Electric cars charge themselves while driving through magnetic coils in the road. Such wireless charging units are already available. However, up to now, charging by induction only works when both objects are stationary. In order for the alternating magnetic field to generate current in the receiver coil, the frequency of both coils must be exactly matched. If the distance or angle change, the charging power is immediately reduced or even completely broken.
Shanhui Fan, Stanford University, CA, USA, and colleagues have modified the charge coil to automatically adjust the frequency of the magnetic field to the distance of the receiver coil. A voltage amplifier and a resistor coupled to it ensure effective transfer.
The researchers demonstrated that their system works with a prototype: They transferred power wirelessly to an LED, which was slowly moved past the charge coil. Normally, the brightness of the LED is dependent on the distance to the coil. In the experiment, the brightness always stays the same.
So far, the researchers have transferred only one milliwatt with their wireless charge system and also only to a moving object in a one meter radius. But they are confident that this can be significantly increased. They consider charging of electric cars with this technique quite feasible. Mobile devices such as smartphones could also benefit from their technology.

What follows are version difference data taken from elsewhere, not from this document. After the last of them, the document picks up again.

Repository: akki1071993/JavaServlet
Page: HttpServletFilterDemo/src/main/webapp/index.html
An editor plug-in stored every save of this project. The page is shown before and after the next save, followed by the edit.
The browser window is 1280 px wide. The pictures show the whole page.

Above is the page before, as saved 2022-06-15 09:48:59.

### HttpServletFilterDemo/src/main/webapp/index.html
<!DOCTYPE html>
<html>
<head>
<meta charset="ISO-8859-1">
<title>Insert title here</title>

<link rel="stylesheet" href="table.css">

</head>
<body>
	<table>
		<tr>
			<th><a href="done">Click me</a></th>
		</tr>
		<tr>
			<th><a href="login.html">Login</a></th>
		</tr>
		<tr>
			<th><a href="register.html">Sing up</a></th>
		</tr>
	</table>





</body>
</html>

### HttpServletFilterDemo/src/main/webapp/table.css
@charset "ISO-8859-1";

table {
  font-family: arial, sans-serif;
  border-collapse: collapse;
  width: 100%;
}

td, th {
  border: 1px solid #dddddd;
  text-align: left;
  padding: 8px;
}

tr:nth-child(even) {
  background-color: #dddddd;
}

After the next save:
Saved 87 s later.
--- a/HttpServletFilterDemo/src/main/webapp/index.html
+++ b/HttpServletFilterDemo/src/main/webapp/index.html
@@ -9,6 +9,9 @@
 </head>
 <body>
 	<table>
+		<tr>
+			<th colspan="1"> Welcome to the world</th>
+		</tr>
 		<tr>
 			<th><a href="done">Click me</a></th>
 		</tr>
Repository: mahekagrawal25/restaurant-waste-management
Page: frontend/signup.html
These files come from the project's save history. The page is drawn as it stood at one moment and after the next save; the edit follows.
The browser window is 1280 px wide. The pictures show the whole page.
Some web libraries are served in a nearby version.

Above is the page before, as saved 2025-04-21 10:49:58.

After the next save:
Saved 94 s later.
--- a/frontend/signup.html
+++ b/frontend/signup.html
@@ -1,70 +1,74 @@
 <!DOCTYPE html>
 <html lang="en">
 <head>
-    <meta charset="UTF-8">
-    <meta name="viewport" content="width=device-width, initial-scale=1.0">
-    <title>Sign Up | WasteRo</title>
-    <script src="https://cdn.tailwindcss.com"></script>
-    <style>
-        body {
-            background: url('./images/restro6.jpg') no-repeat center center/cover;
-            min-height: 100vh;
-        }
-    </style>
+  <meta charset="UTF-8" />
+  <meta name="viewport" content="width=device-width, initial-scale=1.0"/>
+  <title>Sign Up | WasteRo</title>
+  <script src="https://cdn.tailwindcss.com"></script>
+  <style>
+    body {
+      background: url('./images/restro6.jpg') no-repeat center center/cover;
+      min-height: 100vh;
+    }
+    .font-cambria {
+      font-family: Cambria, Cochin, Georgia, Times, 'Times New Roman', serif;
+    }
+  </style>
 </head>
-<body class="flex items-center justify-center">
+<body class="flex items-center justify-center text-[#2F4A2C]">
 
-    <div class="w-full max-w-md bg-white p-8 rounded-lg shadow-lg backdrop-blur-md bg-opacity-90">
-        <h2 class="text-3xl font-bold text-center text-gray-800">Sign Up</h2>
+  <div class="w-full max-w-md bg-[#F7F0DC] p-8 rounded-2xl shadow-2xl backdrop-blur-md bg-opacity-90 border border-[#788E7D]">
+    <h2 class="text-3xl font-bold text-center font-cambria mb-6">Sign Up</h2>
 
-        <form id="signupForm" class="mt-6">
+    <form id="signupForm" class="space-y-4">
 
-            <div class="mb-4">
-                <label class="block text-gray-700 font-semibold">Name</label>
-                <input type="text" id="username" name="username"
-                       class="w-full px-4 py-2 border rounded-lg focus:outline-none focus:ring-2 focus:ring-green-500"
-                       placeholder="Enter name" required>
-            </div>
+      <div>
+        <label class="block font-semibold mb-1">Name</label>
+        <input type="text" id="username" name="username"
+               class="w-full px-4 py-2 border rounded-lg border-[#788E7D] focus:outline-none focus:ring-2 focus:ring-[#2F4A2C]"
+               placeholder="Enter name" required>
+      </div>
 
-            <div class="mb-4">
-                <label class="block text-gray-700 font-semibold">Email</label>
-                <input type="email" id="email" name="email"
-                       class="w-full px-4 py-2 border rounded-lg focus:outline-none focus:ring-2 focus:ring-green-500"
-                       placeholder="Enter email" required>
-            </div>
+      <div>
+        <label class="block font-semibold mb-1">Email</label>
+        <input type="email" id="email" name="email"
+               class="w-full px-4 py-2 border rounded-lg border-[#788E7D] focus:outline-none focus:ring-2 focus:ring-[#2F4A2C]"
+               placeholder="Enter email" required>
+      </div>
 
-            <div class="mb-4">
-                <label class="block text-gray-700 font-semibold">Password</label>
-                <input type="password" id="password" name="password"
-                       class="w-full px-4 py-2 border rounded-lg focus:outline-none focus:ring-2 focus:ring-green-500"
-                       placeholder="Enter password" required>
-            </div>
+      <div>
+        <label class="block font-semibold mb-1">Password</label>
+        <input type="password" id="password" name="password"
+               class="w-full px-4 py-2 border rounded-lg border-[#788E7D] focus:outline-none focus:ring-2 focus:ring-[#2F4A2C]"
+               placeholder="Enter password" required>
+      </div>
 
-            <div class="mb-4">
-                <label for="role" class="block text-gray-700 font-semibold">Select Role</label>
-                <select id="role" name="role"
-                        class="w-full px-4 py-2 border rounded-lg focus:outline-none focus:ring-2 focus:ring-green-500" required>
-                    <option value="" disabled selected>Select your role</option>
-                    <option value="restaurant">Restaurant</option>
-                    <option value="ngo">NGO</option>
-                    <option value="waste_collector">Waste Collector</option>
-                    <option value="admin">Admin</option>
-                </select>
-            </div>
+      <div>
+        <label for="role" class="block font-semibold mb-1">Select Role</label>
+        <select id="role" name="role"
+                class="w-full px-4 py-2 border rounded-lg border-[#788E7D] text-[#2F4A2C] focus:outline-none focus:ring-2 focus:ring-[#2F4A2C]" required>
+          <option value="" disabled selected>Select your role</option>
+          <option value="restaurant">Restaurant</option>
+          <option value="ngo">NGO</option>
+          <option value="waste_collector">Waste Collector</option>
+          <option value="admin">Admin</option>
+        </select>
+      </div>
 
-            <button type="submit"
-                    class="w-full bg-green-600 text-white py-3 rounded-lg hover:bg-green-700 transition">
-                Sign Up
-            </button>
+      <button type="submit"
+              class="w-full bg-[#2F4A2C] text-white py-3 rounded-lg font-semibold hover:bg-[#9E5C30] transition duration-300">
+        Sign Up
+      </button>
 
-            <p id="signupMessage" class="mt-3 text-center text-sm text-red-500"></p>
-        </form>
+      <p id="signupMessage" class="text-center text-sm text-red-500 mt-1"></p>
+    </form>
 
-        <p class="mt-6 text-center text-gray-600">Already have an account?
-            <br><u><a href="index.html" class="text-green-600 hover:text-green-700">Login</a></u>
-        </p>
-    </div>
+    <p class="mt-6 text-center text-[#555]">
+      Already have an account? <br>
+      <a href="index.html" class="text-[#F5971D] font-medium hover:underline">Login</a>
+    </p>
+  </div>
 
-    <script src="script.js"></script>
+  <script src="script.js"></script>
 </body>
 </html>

- Robust wireless power transfer using a nonlinear parity–time-symmetric circuit,
Sid Assawaworrarit, Xiaofang Yu, Shanhui Fan
Nature 2017, 546, 387–390.